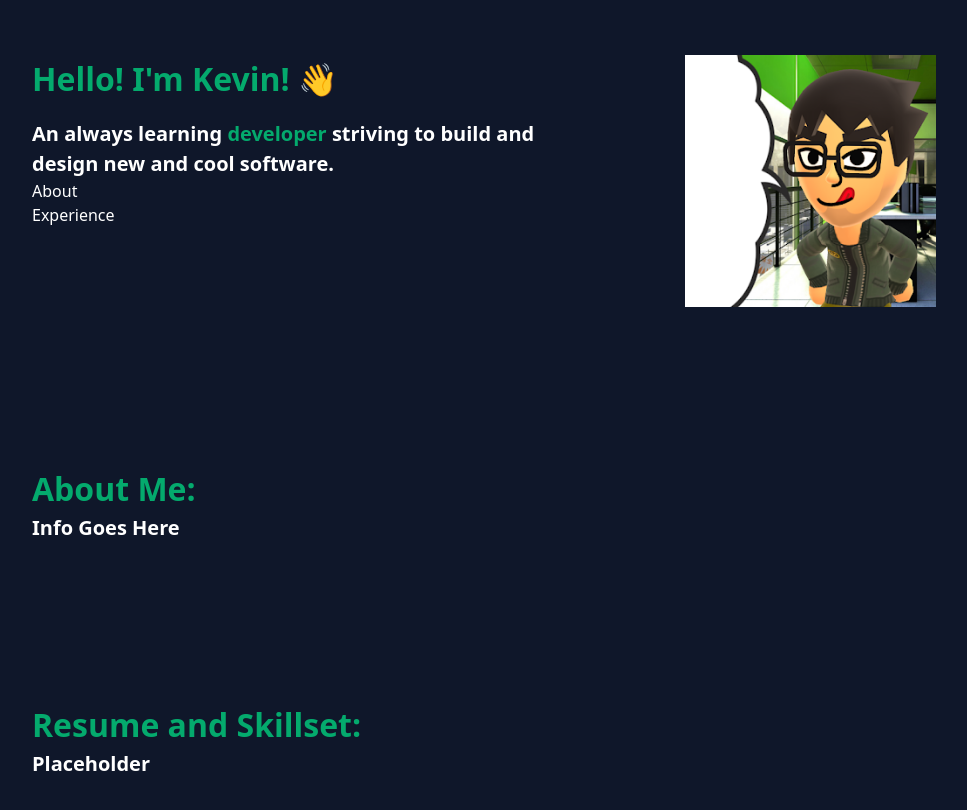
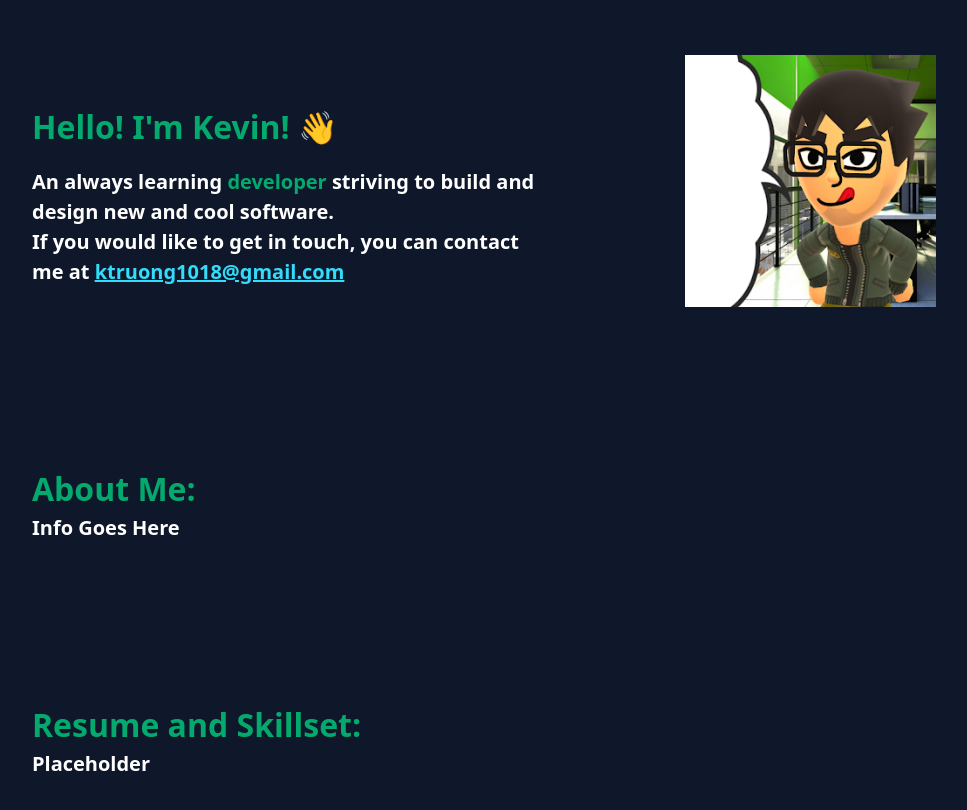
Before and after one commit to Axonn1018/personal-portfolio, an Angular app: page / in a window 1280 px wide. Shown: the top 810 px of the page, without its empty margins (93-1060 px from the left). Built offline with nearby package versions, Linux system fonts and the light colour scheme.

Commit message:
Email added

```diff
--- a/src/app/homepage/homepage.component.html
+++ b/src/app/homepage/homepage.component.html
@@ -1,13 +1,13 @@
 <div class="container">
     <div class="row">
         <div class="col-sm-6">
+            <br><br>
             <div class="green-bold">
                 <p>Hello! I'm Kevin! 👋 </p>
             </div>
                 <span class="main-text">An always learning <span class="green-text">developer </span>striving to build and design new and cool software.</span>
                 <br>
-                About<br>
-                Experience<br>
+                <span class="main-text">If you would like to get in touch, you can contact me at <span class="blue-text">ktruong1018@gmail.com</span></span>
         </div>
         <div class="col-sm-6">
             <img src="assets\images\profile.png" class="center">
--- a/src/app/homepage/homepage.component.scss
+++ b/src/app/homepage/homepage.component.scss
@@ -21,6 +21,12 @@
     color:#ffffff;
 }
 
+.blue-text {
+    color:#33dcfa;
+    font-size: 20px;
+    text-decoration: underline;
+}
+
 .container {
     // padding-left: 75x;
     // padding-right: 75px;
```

———

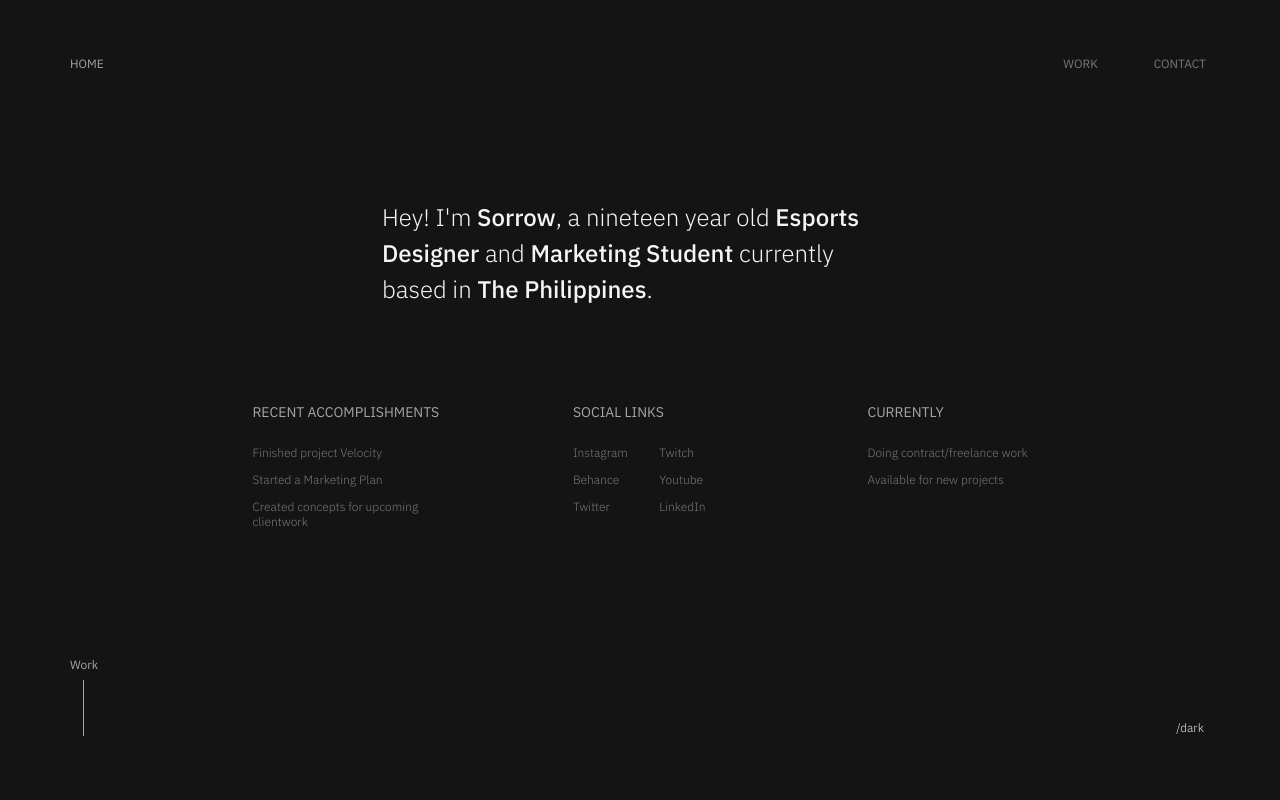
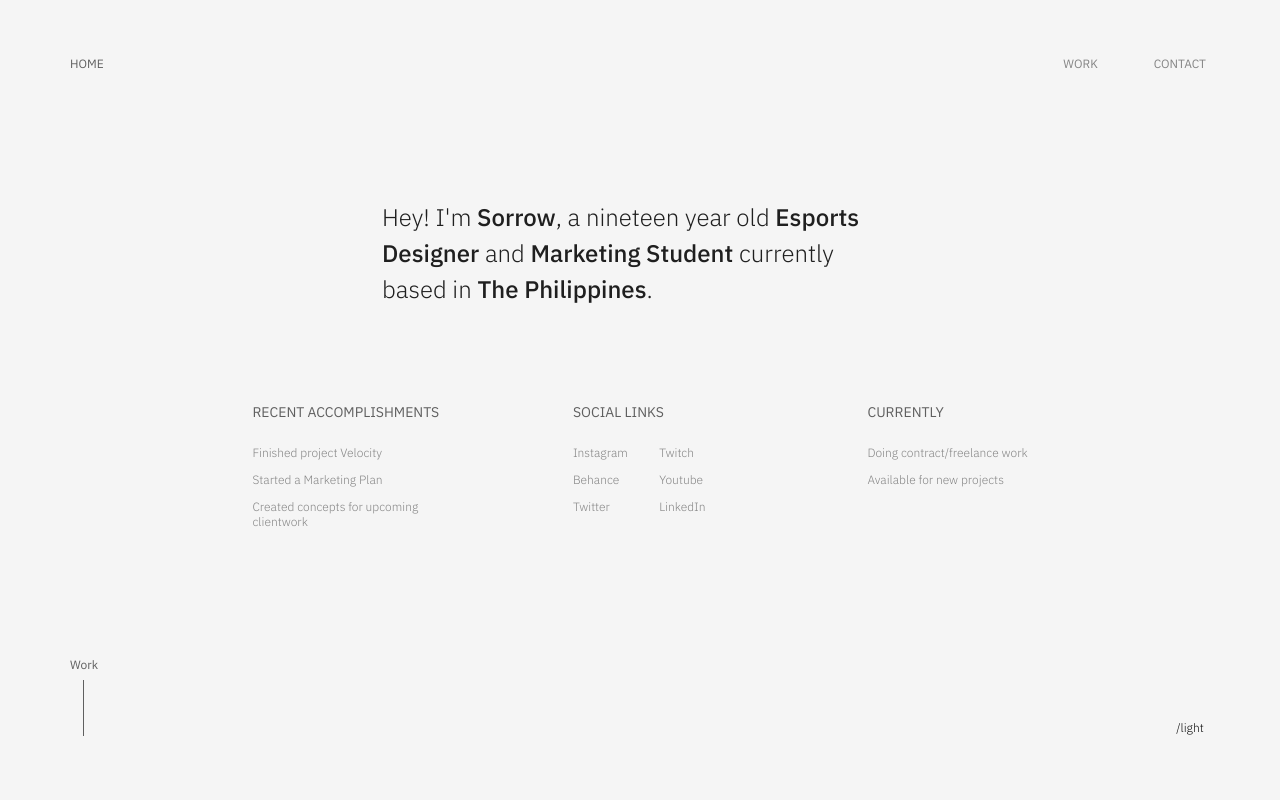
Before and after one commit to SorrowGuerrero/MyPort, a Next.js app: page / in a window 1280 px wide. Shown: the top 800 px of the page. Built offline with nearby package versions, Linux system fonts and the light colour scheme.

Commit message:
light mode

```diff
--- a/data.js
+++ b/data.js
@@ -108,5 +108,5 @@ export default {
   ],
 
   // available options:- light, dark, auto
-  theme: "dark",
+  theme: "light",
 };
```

———

Above are the records; copy each line from them that includes the string "text".

* [Answer to this problem]
                 <span class="main-text">An always learning <span class="green-text">developer </span>striving to build and design new and cool software.</span>
+                <span class="main-text">If you would like to get in touch, you can contact me at <span class="blue-text">ktruong1018@gmail.com</span></span>
+.blue-text {
+    text-decoration: underline;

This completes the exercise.